Please restate each line of the data below exactly. Omit all images.

DATA FOR THE TASK —
****************

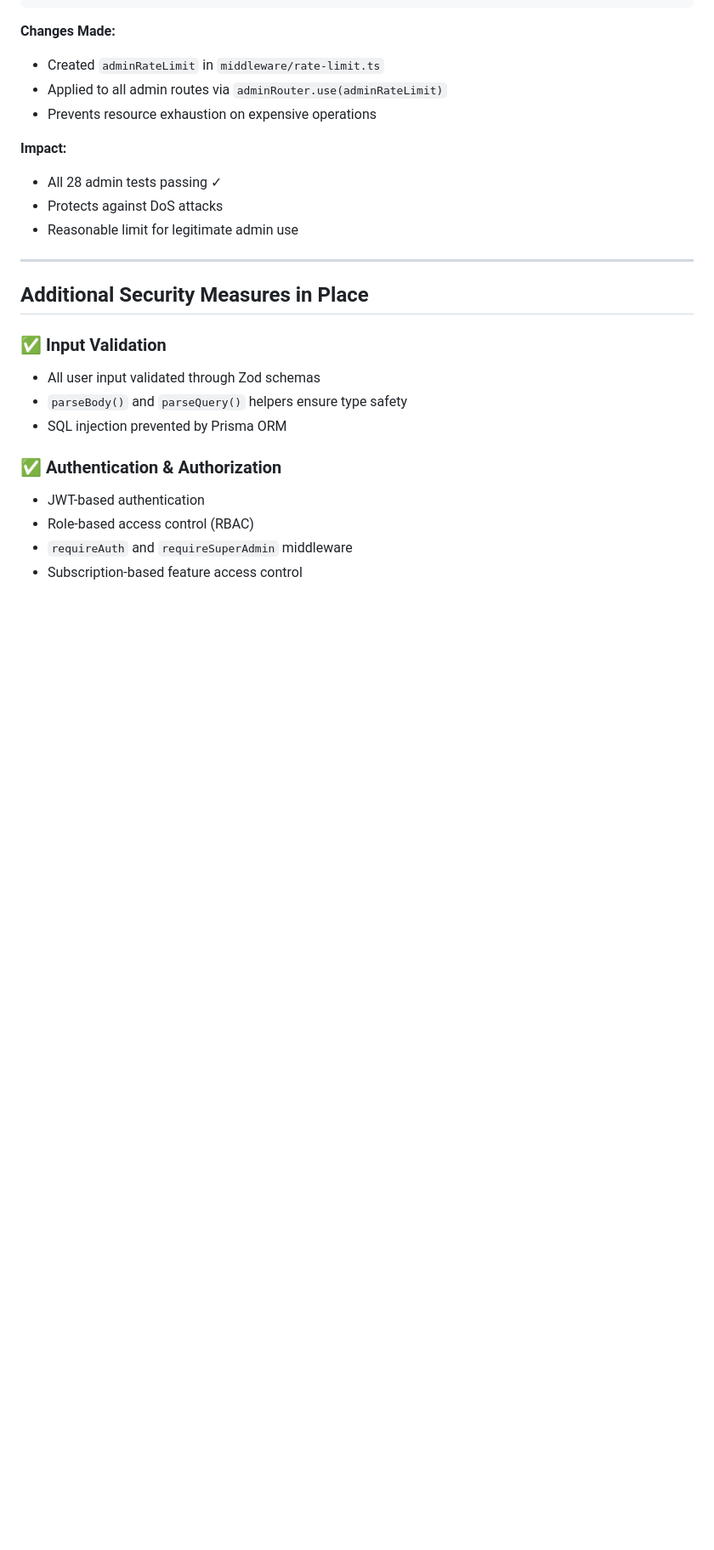
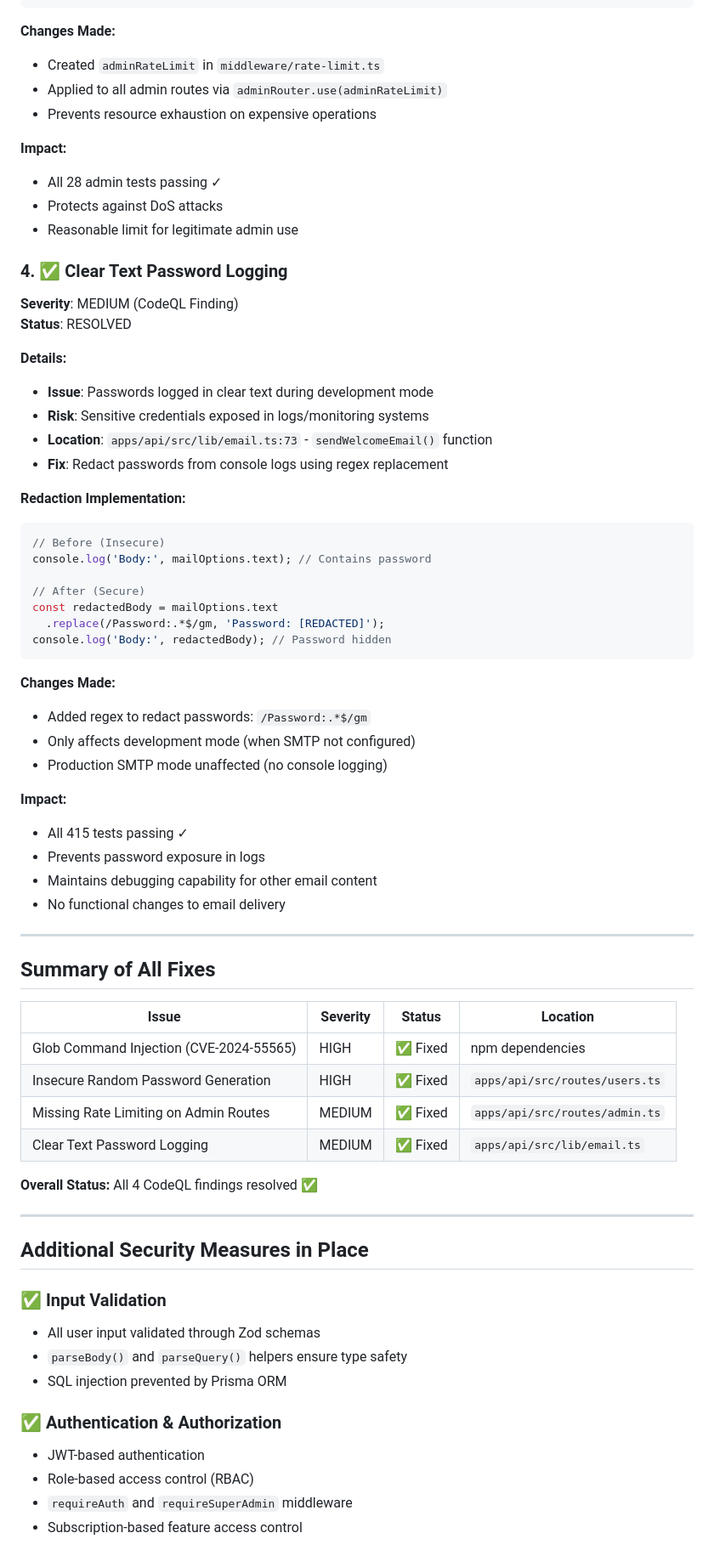
Before and after one commit to kchowhan/propvestor, a Markdown page: SECURITY_FIXES.md, the part around the change. Shown: that part at 85% size. Drawn GitHub-style; blank space fills up the shorter version.

Commit message:
docs: update security fixes with password logging remediation
Updated SECURITY_FIXES.md:
- Added fix #4: Clear Text Password Logging
- Added summary table of all 4 fixes
- All CodeQL findings now documented and resolved

````diff
--- a/SECURITY_FIXES.md
+++ b/SECURITY_FIXES.md
@@ -89,6 +89,51 @@ key: admin:userId:ip
 - All 28 admin tests passing ✓
 - Protects against DoS attacks
 - Reasonable limit for legitimate admin use
+
+### 4. ✅ Clear Text Password Logging
+**Severity**: MEDIUM (CodeQL Finding)
+**Status**: RESOLVED
+
+**Details:**
+- **Issue**: Passwords logged in clear text during development mode
+- **Risk**: Sensitive credentials exposed in logs/monitoring systems
+- **Location**: `apps/api/src/lib/email.ts:73` - `sendWelcomeEmail()` function
+- **Fix**: Redact passwords from console logs using regex replacement
+
+**Redaction Implementation:**
+```typescript
+// Before (Insecure)
+console.log('Body:', mailOptions.text); // Contains password
+
+// After (Secure)
+const redactedBody = mailOptions.text
+  .replace(/Password:.*$/gm, 'Password: [REDACTED]');
+console.log('Body:', redactedBody); // Password hidden
+```
+
+**Changes Made:**
+- Added regex to redact passwords: `/Password:.*$/gm`
+- Only affects development mode (when SMTP not configured)
+- Production SMTP mode unaffected (no console logging)
+
+**Impact:**
+- All 415 tests passing ✓
+- Prevents password exposure in logs
+- Maintains debugging capability for other email content
+- No functional changes to email delivery
+
+---
+
+## Summary of All Fixes
+
+| Issue | Severity | Status | Location |
+|-------|----------|--------|----------|
+| Glob Command Injection (CVE-2024-55565) | HIGH | ✅ Fixed | npm dependencies |
+| Insecure Random Password Generation | HIGH | ✅ Fixed | `apps/api/src/routes/users.ts` |
+| Missing Rate Limiting on Admin Routes | MEDIUM | ✅ Fixed | `apps/api/src/routes/admin.ts` |
+| Clear Text Password Logging | MEDIUM | ✅ Fixed | `apps/api/src/lib/email.ts` |
+
+**Overall Status:** All 4 CodeQL findings resolved ✅
 
 ---
 
````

****************

ANSWER FOR THE TASK —
Before and after one commit to kchowhan/propvestor, a Markdown page: SECURITY_FIXES.md, the part around the change. Shown: that part at 85% size. Drawn GitHub-style; blank space fills up the shorter version.

Commit message:
docs: update security fixes with password logging remediation
Updated SECURITY_FIXES.md:
- Added fix #4: Clear Text Password Logging
- Added summary table of all 4 fixes
- All CodeQL findings now documented and resolved

````diff
--- a/SECURITY_FIXES.md
+++ b/SECURITY_FIXES.md
@@ -89,6 +89,51 @@ key: admin:userId:ip
 - All 28 admin tests passing ✓
 - Protects against DoS attacks
 - Reasonable limit for legitimate admin use
+
+### 4. ✅ Clear Text Password Logging
+**Severity**: MEDIUM (CodeQL Finding)
+**Status**: RESOLVED
+
+**Details:**
+- **Issue**: Passwords logged in clear text during development mode
+- **Risk**: Sensitive credentials exposed in logs/monitoring systems
+- **Location**: `apps/api/src/lib/email.ts:73` - `sendWelcomeEmail()` function
+- **Fix**: Redact passwords from console logs using regex replacement
+
+**Redaction Implementation:**
+```typescript
+// Before (Insecure)
+console.log('Body:', mailOptions.text); // Contains password
+
+// After (Secure)
+const redactedBody = mailOptions.text
+  .replace(/Password:.*$/gm, 'Password: [REDACTED]');
+console.log('Body:', redactedBody); // Password hidden
+```
+
+**Changes Made:**
+- Added regex to redact passwords: `/Password:.*$/gm`
+- Only affects development mode (when SMTP not configured)
+- Production SMTP mode unaffected (no console logging)
+
+**Impact:**
+- All 415 tests passing ✓
+- Prevents password exposure in logs
+- Maintains debugging capability for other email content
+- No functional changes to email delivery
+
+---
+
+## Summary of All Fixes
+
+| Issue | Severity | Status | Location |
+|-------|----------|--------|----------|
+| Glob Command Injection (CVE-2024-55565) | HIGH | ✅ Fixed | npm dependencies |
+| Insecure Random Password Generation | HIGH | ✅ Fixed | `apps/api/src/routes/users.ts` |
+| Missing Rate Limiting on Admin Routes | MEDIUM | ✅ Fixed | `apps/api/src/routes/admin.ts` |
+| Clear Text Password Logging | MEDIUM | ✅ Fixed | `apps/api/src/lib/email.ts` |
+
+**Overall Status:** All 4 CodeQL findings resolved ✅
 
 ---
 
````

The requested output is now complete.